→ **Exercise instructions**
Wherever the string "Before" shows up in the records below, return that line.

[Information provided Boundary: Start]

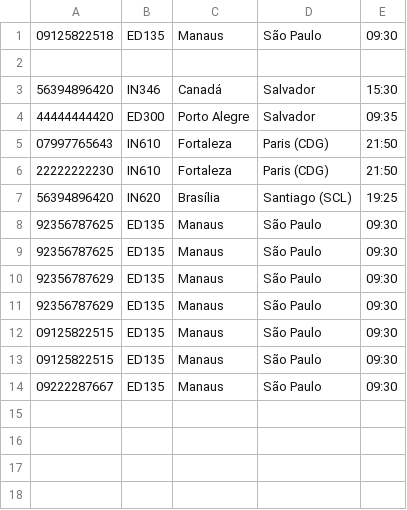
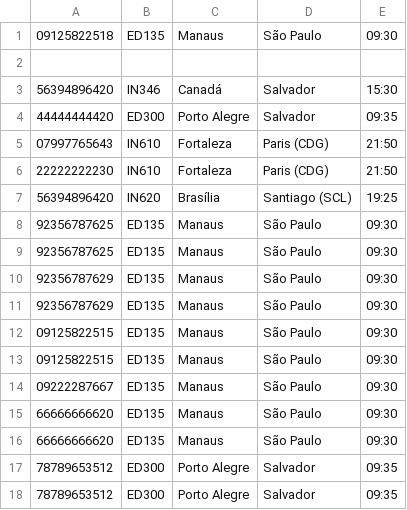
Before and after one commit to cibelevs/TrabalhoFinalED2, a CSV file: arquivos/passageiros.csv, drawn as a sheet.

Commit message:
adicionar nome passageiros correto

```diff
--- a/arquivos/passageiros.csv
+++ b/arquivos/passageiros.csv
@@ -14 +14,5 @@
 09222287667,ED135,Manaus,São Paulo,09:30
+66666666620,ED135,Manaus,São Paulo,09:30
+66666666620,ED135,Manaus,São Paulo,09:30
+78789653512,ED300,Porto Alegre,Salvador,09:35
+78789653512,ED300,Porto Alegre,Salvador,09:35
```
Also changed, not shown: 3 other files.
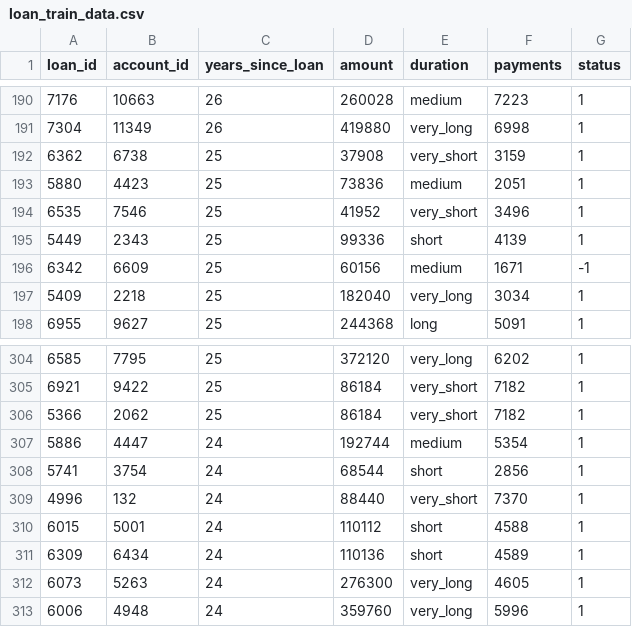
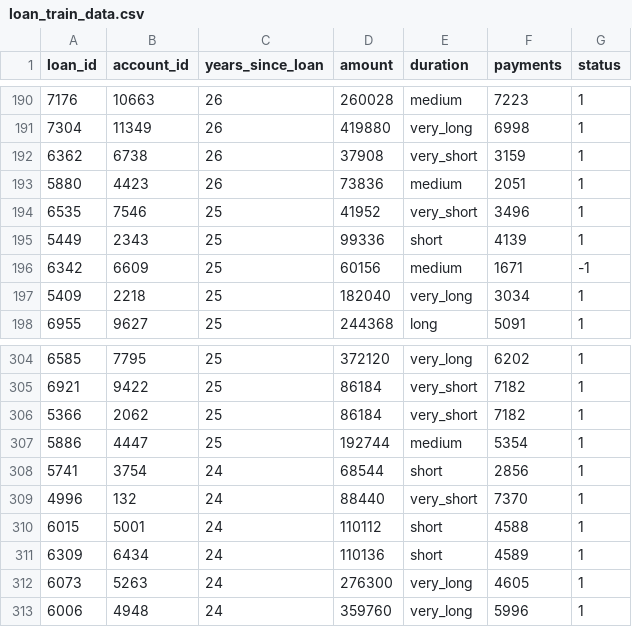
Before and after one commit to 2dukes/PROJ_AC_2122, a CSV file: preprocessed/loan_train_data.csv (was prepocessed/loan_train_data.csv), drawn as a sheet; only a part is shown, gaps mark what is left out.

```diff
--- a/prepocessed/loan_train_data.csv
+++ b/preprocessed/loan_train_data.csv
@@ -191,4 +191,4 @@ loan_id,account_id,years_since_loan,amount,duration,payments,status
 7304,11349,26,419880,very_long,6998,1
-6362,6738,25,37908,very_short,3159,1
-5880,4423,25,73836,medium,2051,1
+6362,6738,26,37908,very_short,3159,1
+5880,4423,26,73836,medium,2051,1
 6535,7546,25,41952,very_short,3496,1
@@ -306,3 +306,3 @@ loan_id,account_id,years_since_loan,amount,duration,payments,status
 5366,2062,25,86184,very_short,7182,1
-5886,4447,24,192744,medium,5354,1
+5886,4447,25,192744,medium,5354,1
 5741,3754,24,68544,short,2856,1
```
Also changed, not shown: files/district.csv, preprocessed/card_train.csv, 15 other files.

[Information provided Boundary: End]

→ **Task solution**
Before and after one commit to cibelevs/TrabalhoFinalED2, a CSV file: arquivos/passageiros.csv, drawn as a sheet.
Before and after one commit to 2dukes/PROJ_AC_2122, a CSV file: preprocessed/loan_train_data.csv (was prepocessed/loan_train_data.csv), drawn as a sheet; only a part is shown, gaps mark what is left out.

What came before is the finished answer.